▸ **EXERCISE PROMPT**:
All entries must be repeated exactly. No picture should appear in the result.
___ STUDY MATERIAL ___
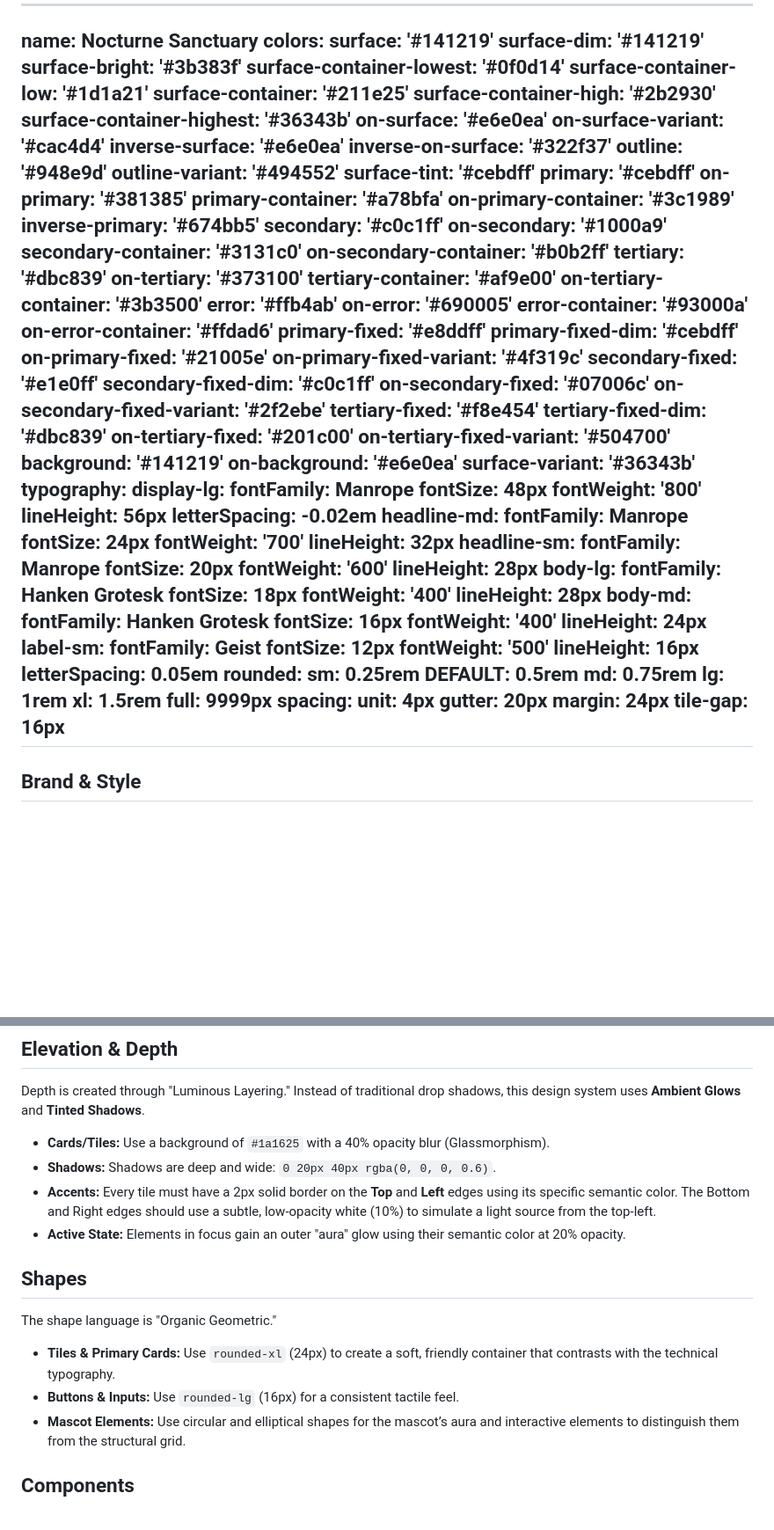
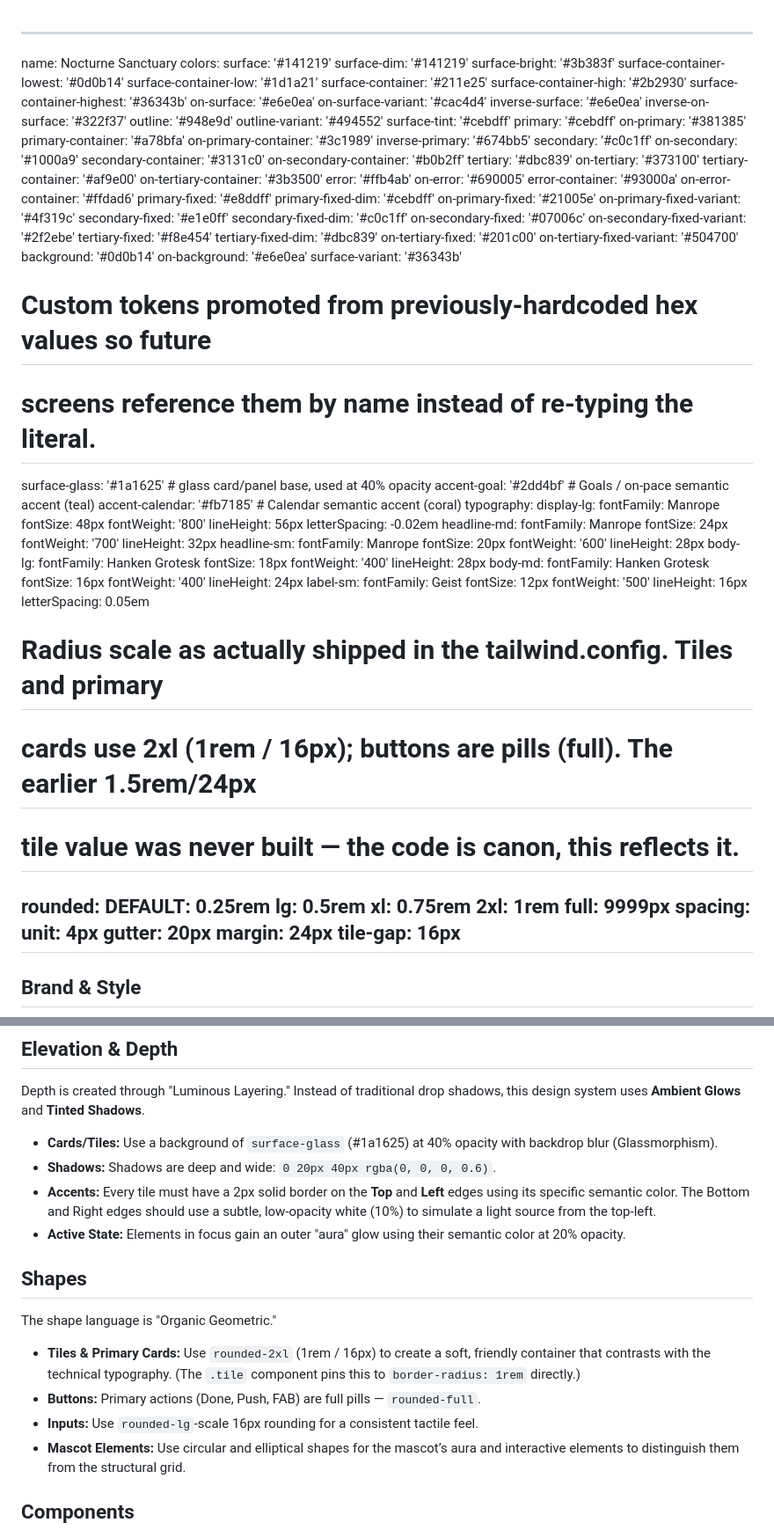
Before and after one commit to IDM411/DayQuest, a Markdown page: design-reference/DESIGN.md, 2 parts joined by grey strips. Shown at 88% size. Drawn GitHub-style; blank space fills up the shorter version.

Commit message:
Reconcile DESIGN.md to match shipped code as single source of truth.
Resolve the spec's internal contradictions in favor of what actually ships:
- Background canon = #0d0b14 (frontmatter `background` and
  `surface-container-lowest` updated; prose clarifies background vs the
  lighter `surface` #141219 used for translucent elevated layers).
- Radius scale matches the tailwind.config as built: tiles/cards are
  rounded-2xl (1rem/16px), not the never-built 1.5rem/24px; buttons are
  full pills. Dropped the unused sm/md keys.
- Promote previously-hardcoded hexes into named tokens so future screens
  reference them: surface-glass (#1a1625), accent-goal (#2dd4bf teal),
  accent-calendar (#fb7185 coral). #00c4b4 in stats.html was wrong; the
  canon teal is #2dd4bf.
- Mark the headline text-shadow rule as a future enhancement (no shipped
  screen applies it) rather than implying it already exists.

Spec-only change; no code touched. Tests green (28 passed).

Co-Authored-By: Claude Opus 4.8 <noreply@anthropic.com>

```diff
--- a/design-reference/DESIGN.md
+++ b/design-reference/DESIGN.md
@@ -4,7 +4,7 @@ colors:
   surface: '#141219'
   surface-dim: '#141219'
   surface-bright: '#3b383f'
-  surface-container-lowest: '#0f0d14'
+  surface-container-lowest: '#0d0b14'
   surface-container-low: '#1d1a21'
   surface-container: '#211e25'
   surface-container-high: '#2b2930'
@@ -45,9 +45,14 @@ colors:
   tertiary-fixed-dim: '#dbc839'
   on-tertiary-fixed: '#201c00'
   on-tertiary-fixed-variant: '#504700'
-  background: '#141219'
+  background: '#0d0b14'
   on-background: '#e6e0ea'
   surface-variant: '#36343b'
+  # Custom tokens promoted from previously-hardcoded hex values so future
+  # screens reference them by name instead of re-typing the literal.
+  surface-glass: '#1a1625'    # glass card/panel base, used at 40% opacity
+  accent-goal: '#2dd4bf'      # Goals / on-pace semantic accent (teal)
+  accent-calendar: '#fb7185'  # Calendar semantic accent (coral)
 typography:
   display-lg:
     fontFamily: Manrope
@@ -81,12 +86,14 @@ typography:
     fontWeight: '500'
     lineHeight: 16px
     letterSpacing: 0.05em
+# Radius scale as actually shipped in the tailwind.config. Tiles and primary
+# cards use 2xl (1rem / 16px); buttons are pills (full). The earlier 1.5rem/24px
+# tile value was never built — the code is canon, this reflects it.
 rounded:
-  sm: 0.25rem
-  DEFAULT: 0.5rem
-  md: 0.75rem
-  lg: 1rem
-  xl: 1.5rem
+  DEFAULT: 0.25rem
+  lg: 0.5rem
+  xl: 0.75rem
+  2xl: 1rem
   full: 9999px
 spacing:
   unit: 4px
@@ -133,7 +141,7 @@ The home screen utilizes a **6-Tile Grid System**. This is a 2-column, 3-row con
 ## Elevation & Depth
 Depth is created through "Luminous Layering." Instead of traditional drop shadows, this design system uses **Ambient Glows** and **Tinted Shadows**.
 
-- **Cards/Tiles:** Use a background of `#1a1625` with a 40% opacity blur (Glassmorphism).
+- **Cards/Tiles:** Use a background of `surface-glass` (#1a1625) at 40% opacity with backdrop blur (Glassmorphism).
 - **Shadows:** Shadows are deep and wide: `0 20px 40px rgba(0, 0, 0, 0.6)`.
 - **Accents:** Every tile must have a 2px solid border on the **Top** and **Left** edges using its specific semantic color. The Bottom and Right edges should use a subtle, low-opacity white (10%) to simulate a light source from the top-left.
 - **Active State:** Elements in focus gain an outer "aura" glow using their semantic color at 20% opacity.
@@ -141,8 +149,9 @@ Depth is created through "Luminous Layering." Instead of traditional drop shadow
 ## Shapes
 The shape language is "Organic Geometric."
 
-- **Tiles & Primary Cards:** Use `rounded-xl` (24px) to create a soft, friendly container that contrasts with the technical typography.
-- **Buttons & Inputs:** Use `rounded-lg` (16px) for a consistent tactile feel.
+- **Tiles & Primary Cards:** Use `rounded-2xl` (1rem / 16px) to create a soft, friendly container that contrasts with the technical typography. (The `.tile` component pins this to `border-radius: 1rem` directly.)
+- **Buttons:** Primary actions (Done, Push, FAB) are full pills — `rounded-full`.
+- **Inputs:** Use `rounded-lg`-scale 16px rounding for a consistent tactile feel.
 - **Mascot Elements:** Use circular and elliptical shapes for the mascot’s aura and interactive elements to distinguish them from the structural grid.
 
 ## Components
```
Also changed, not shown: other parts of design-reference/DESIGN.md (+5 -4 lines).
___
▸ **TASK ANSWER**:
Before and after one commit to IDM411/DayQuest, a Markdown page: design-reference/DESIGN.md, 2 parts joined by grey strips. Shown at 88% size. Drawn GitHub-style; blank space fills up the shorter version.

Commit message:
Reconcile DESIGN.md to match shipped code as single source of truth.
Resolve the spec's internal contradictions in favor of what actually ships:
- Background canon = #0d0b14 (frontmatter `background` and
  `surface-container-lowest` updated; prose clarifies background vs the
  lighter `surface` #141219 used for translucent elevated layers).
- Radius scale matches the tailwind.config as built: tiles/cards are
  rounded-2xl (1rem/16px), not the never-built 1.5rem/24px; buttons are
  full pills. Dropped the unused sm/md keys.
- Promote previously-hardcoded hexes into named tokens so future screens
  reference them: surface-glass (#1a1625), accent-goal (#2dd4bf teal),
  accent-calendar (#fb7185 coral). #00c4b4 in stats.html was wrong; the
  canon teal is #2dd4bf.
- Mark the headline text-shadow rule as a future enhancement (no shipped
  screen applies it) rather than implying it already exists.

Spec-only change; no code touched. Tests green (28 passed).

Co-Authored-By: Claude Opus 4.8 <noreply@anthropic.com>

```diff
--- a/design-reference/DESIGN.md
+++ b/design-reference/DESIGN.md
@@ -4,7 +4,7 @@ colors:
   surface: '#141219'
   surface-dim: '#141219'
   surface-bright: '#3b383f'
-  surface-container-lowest: '#0f0d14'
+  surface-container-lowest: '#0d0b14'
   surface-container-low: '#1d1a21'
   surface-container: '#211e25'
   surface-container-high: '#2b2930'
@@ -45,9 +45,14 @@ colors:
   tertiary-fixed-dim: '#dbc839'
   on-tertiary-fixed: '#201c00'
   on-tertiary-fixed-variant: '#504700'
-  background: '#141219'
+  background: '#0d0b14'
   on-background: '#e6e0ea'
   surface-variant: '#36343b'
+  # Custom tokens promoted from previously-hardcoded hex values so future
+  # screens reference them by name instead of re-typing the literal.
+  surface-glass: '#1a1625'    # glass card/panel base, used at 40% opacity
+  accent-goal: '#2dd4bf'      # Goals / on-pace semantic accent (teal)
+  accent-calendar: '#fb7185'  # Calendar semantic accent (coral)
 typography:
   display-lg:
     fontFamily: Manrope
@@ -81,12 +86,14 @@ typography:
     fontWeight: '500'
     lineHeight: 16px
     letterSpacing: 0.05em
+# Radius scale as actually shipped in the tailwind.config. Tiles and primary
+# cards use 2xl (1rem / 16px); buttons are pills (full). The earlier 1.5rem/24px
+# tile value was never built — the code is canon, this reflects it.
 rounded:
-  sm: 0.25rem
-  DEFAULT: 0.5rem
-  md: 0.75rem
-  lg: 1rem
-  xl: 1.5rem
+  DEFAULT: 0.25rem
+  lg: 0.5rem
+  xl: 0.75rem
+  2xl: 1rem
   full: 9999px
 spacing:
   unit: 4px
@@ -133,7 +141,7 @@ The home screen utilizes a **6-Tile Grid System**. This is a 2-column, 3-row con
 ## Elevation & Depth
 Depth is created through "Luminous Layering." Instead of traditional drop shadows, this design system uses **Ambient Glows** and **Tinted Shadows**.
 
-- **Cards/Tiles:** Use a background of `#1a1625` with a 40% opacity blur (Glassmorphism).
+- **Cards/Tiles:** Use a background of `surface-glass` (#1a1625) at 40% opacity with backdrop blur (Glassmorphism).
 - **Shadows:** Shadows are deep and wide: `0 20px 40px rgba(0, 0, 0, 0.6)`.
 - **Accents:** Every tile must have a 2px solid border on the **Top** and **Left** edges using its specific semantic color. The Bottom and Right edges should use a subtle, low-opacity white (10%) to simulate a light source from the top-left.
 - **Active State:** Elements in focus gain an outer "aura" glow using their semantic color at 20% opacity.
@@ -141,8 +149,9 @@ Depth is created through "Luminous Layering." Instead of traditional drop shadow
 ## Shapes
 The shape language is "Organic Geometric."
 
-- **Tiles & Primary Cards:** Use `rounded-xl` (24px) to create a soft, friendly container that contrasts with the technical typography.
-- **Buttons & Inputs:** Use `rounded-lg` (16px) for a consistent tactile feel.
+- **Tiles & Primary Cards:** Use `rounded-2xl` (1rem / 16px) to create a soft, friendly container that contrasts with the technical typography. (The `.tile` component pins this to `border-radius: 1rem` directly.)
+- **Buttons:** Primary actions (Done, Push, FAB) are full pills — `rounded-full`.
+- **Inputs:** Use `rounded-lg`-scale 16px rounding for a consistent tactile feel.
 - **Mascot Elements:** Use circular and elliptical shapes for the mascot’s aura and interactive elements to distinguish them from the structural grid.
 
 ## Components
```
Also changed, not shown: other parts of design-reference/DESIGN.md (+5 -4 lines).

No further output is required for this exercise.